It's why checking accounts that promise competitive interest rates are getting so much attention lately. The rates dangled by some banks for these accounts are more than triple the current 0.67 percent average rate on a one-year certificate of deposit, according to Bankrate.com
Yet high-interest checking accounts are often laden with stipulations in the fine print, and can even end up costing those who aren't careful. And for large sums of money, it often makes more sense to park your money in a savings account that earns a higher interest rate.
Before you jump at any offers, a few points to consider.
The first thing you should know is that interest rates on checking and savings accounts aren't locked in. Unlike with CDs, banks can change rates at any time.
So if an advertised rate catches your eye, don't bother crunching numbers on how much interest income you might reap over a few years.
The rate adjustments banks continually make aren't tied to any particular benchmark either. Instead, banks say they tweak rates based on their internal financial situations.
Additionally, if an advertised rate sound too good to be true, it might be because it's an introductory, promotional rate.
At Everbank, which offers interest-bearing checking accounts, a guaranteed 2.25 percent rate only lasts for three months. After that, the rate drops depending on the balance. Balances less than $10,000 currently earn 0.51 percent interest.
There's also reason to believe banks may lower rates on checking accounts in the near future, said Bob Davis, a spokesman with the American Bankers Association.
That's because banks primarily fund their interest payments on checking accounts from the fees they collect from businesses for debit card transactions. However, new financial regulations will eventually limit those fees. So banks can't be as flexible with the rates they offer, Davis said.
"This is money customers can demand at any time," he noted.
The interest rates banks advertise don't always apply across the board. Banks often tier rates so that only customers who maintain the biggest balances earn the highest rates.
To earn the most competitive 0.25 percent rate on a checking account at Bank of America, for example, you need to maintain a $100,000 balance.
That amounts to $250 a year. But the rate drops to just 0.05 percent for balances less than $10,000.
Also keep in mind that an advertised rate may only apply to a capped amount. This tends to be the case with credit unions, which are nonprofits owned by their members.
At the Northern Federal Credit Union in upstate New York, members can earn 4.51 percent interest on their checking accounts. But that's only on balances up to $25,000. The rate drops to 1.5 percent for balances higher than $25,000 but below $50,000. Beyond that, the rate falls to 0.5 percent.
There are other conditions with the checking account, including that members set up a recurring direct deposit and make at least 15 debit card transactions of at least $5 each month.
Credit unions generally tend to offer more generous rates. But they also limit membership to a particular region, profession, university or other group. In the case of the Northern Federal Credit Union, it's generally those who live or work in the three-county area surrounding Watertown, N.Y.

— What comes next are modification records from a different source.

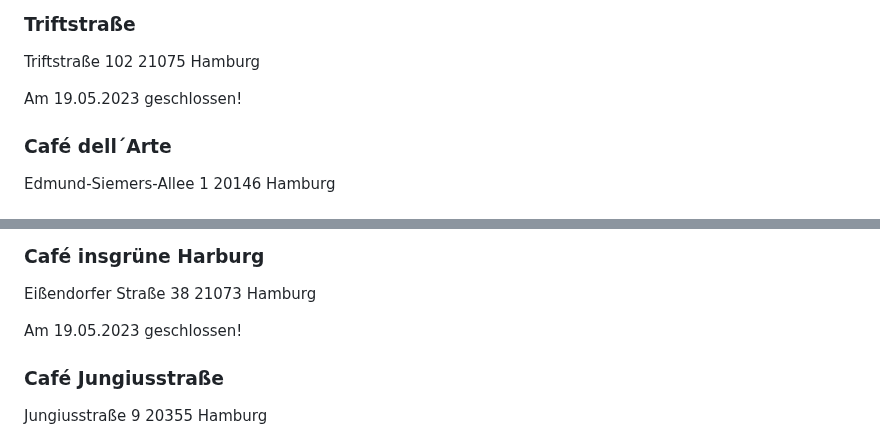
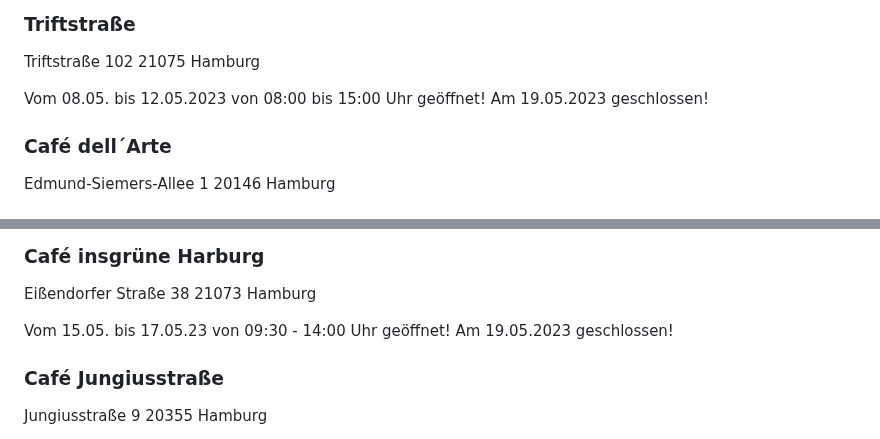
Before and after one commit to EdJoPaTo/website-stalker-example, a Markdown page: sites/de-stwhh-gastronomie-mensen-cafes-weiteres.md, 2 parts joined by grey strips. Rendered like a GitHub page.

Commit message:
🌐👀 www.stwhh.de
- https://www.stwhh.de/gastronomie/mensen-cafes-weiteres

```diff
--- a/sites/de-stwhh-gastronomie-mensen-cafes-weiteres.md
+++ b/sites/de-stwhh-gastronomie-mensen-cafes-weiteres.md
@@ -282,7 +282,7 @@
 
  Triftstraße  102  21075  Hamburg
 
- Am 19.05.2023 geschlossen!
+ Vom 08.05. bis 12.05.2023 von 08:00 bis 15:00 Uhr geöffnet! Am 19.05.2023 geschlossen!
 
 ### Café dell´Arte ###
 
@@ -328,7 +328,7 @@
 
  Eißendorfer Straße  38  21073  Hamburg
 
- Am 19.05.2023 geschlossen!
+ Vom 15.05. bis 17.05.23 von 09:30 - 14:00 Uhr geöffnet! Am 19.05.2023 geschlossen!
 
 ### Café Jungiusstraße ###
 
```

Read the terms carefully to see if there are any fees associated with the account.
At Bank of America, customers who don't maintain a $10,000 balance across all their accounts incur a $25 monthly fee. So an interest-checking account wouldn't be worthwhile if you maintained an $8,000 balance.
Over a year, you'd earn $4 in interest but pay $300 in maintenance fees.
Overdraft charges can eat away at your earnings. This shouldn't be an issue if you're maintaining a relatively large balance to earn a higher rate.
At Schwab, however, there's no balance requirement to earn the current 0.50 interest rate on checking accounts. But if you overdraw your account, the needed funding is borrowed from a brokerage account that's automatically set up for you when you open a checking account.
The overdrawn balance incurs an interest rate that's tiered depending on the amount of the violation. If you overdrew your account by $20, the rate is 8.5 percent.
The bottom line? You don't want to change banks based on interest rates alone. Especially because rates aren't locked in, other considerations such as service and convenience should be factored in.